CHARLOTTE, N.C. (QUEEN CITY NEWS) – Former Carolina Panthers tight end and Super Bowl LVII Greg Olsen is teaming up with LendingTree in February’s Heart Month.

On Wednesday, Olsen shared his family’s experience with a heart diagnosis in 2013. His son, TJ, received a heart transplant at eight years old.

“He was born with half of a heart,” Olsen said.

The journey to recovery prompted him and his wife to partner with the Atrium Health Foundation to create the HEARTest Yard Program. The program helps support families of children with congenital heart diseases.

Following a Q&A from LendingTree staff, Olsen and LendingTree’s CEO Doug Lebda toured the Atrium Health Levine Children HEARtest Yard Congenital Heart Center to hand-deliver 250 goodie bags to patients and their families.

According to LendingTree, the clinic sees more than 100 patients a day.

“It’s partnerships like this in the community, like LendingTree, that allow us to continue to grow our reach, and allow us to continue to grow our impact and continue to service more families and then also be able to provide better care and better access to care to those families,” Olsen said.

“We were able to bring in all of the items to pack these goodie bags yesterday,” said LendingTree’s head of corporate citizenship, April Whitlock. “Our employees were able to take a break, come down into our town hall, enjoy a heart-healthy snack, and pack some goodie bags, knowing that we’re going to go to the children who are currently at the Levine Hospital.”

Like Olsen, LendingTree is also familiar with the impacts of heart health.

The company lost its original chief technology officer, Rick Stiegler, from a heart attack in 2004.

“So, we like to honor his memory with this.
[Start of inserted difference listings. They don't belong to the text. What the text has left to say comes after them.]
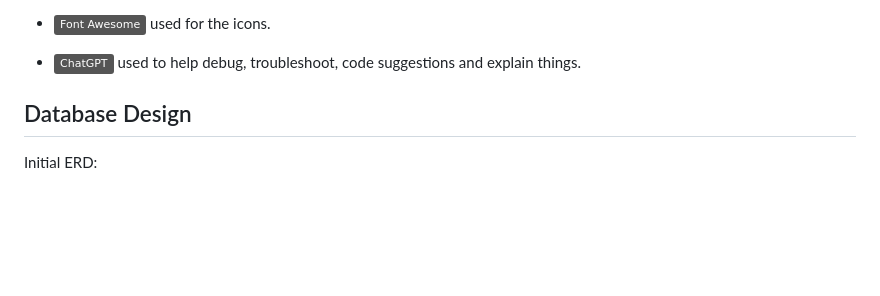
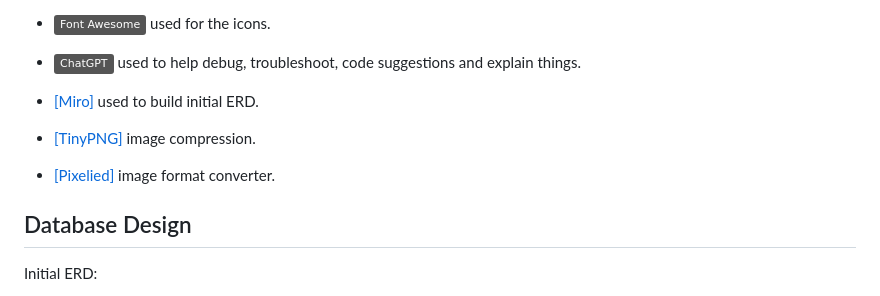
Before and after one commit to DavidFB94/pro-fit-pt, a Markdown page: README.md, the part around the change. Drawn GitHub-style; badges without logos; blank space fills up the shorter version.

Commit message:
Add Miro, TinyPNG and Pixelied to Tools section

```diff
--- a/README.md
+++ b/README.md
@@ -365,6 +365,12 @@ by email.
 - [![Font Awesome](https://img.shields.io/badge/Font_Awesome-grey?logo=fontawesome&logoColor=528DD7)](https://fontawesome.com) used for the icons.
 
 - [![ChatGPT](https://img.shields.io/badge/ChatGPT-grey?logo=chromatic&logoColor=75A99C)](https://chat.openai.com) used to help debug, troubleshoot, code suggestions and explain things.
+
+- [[Miro]](https://miro.com/) used to build initial ERD.
+
+- [[TinyPNG]](https://tinypng.com/) image compression.
+
+- [[Pixelied]](https://pixelied.com/convert/jpg-converter/jpg-to-webp) image format converter.
 
 ## Database Design
 
```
And Greg Olsen and I are on the Atrium Foundation Board, which does a wonderful amount of work in the community,” Lebda said. “So, we thought it was a great way to bring all of those things together, get our employees in the office, participating in something that can actually help kids who are in the hospital.”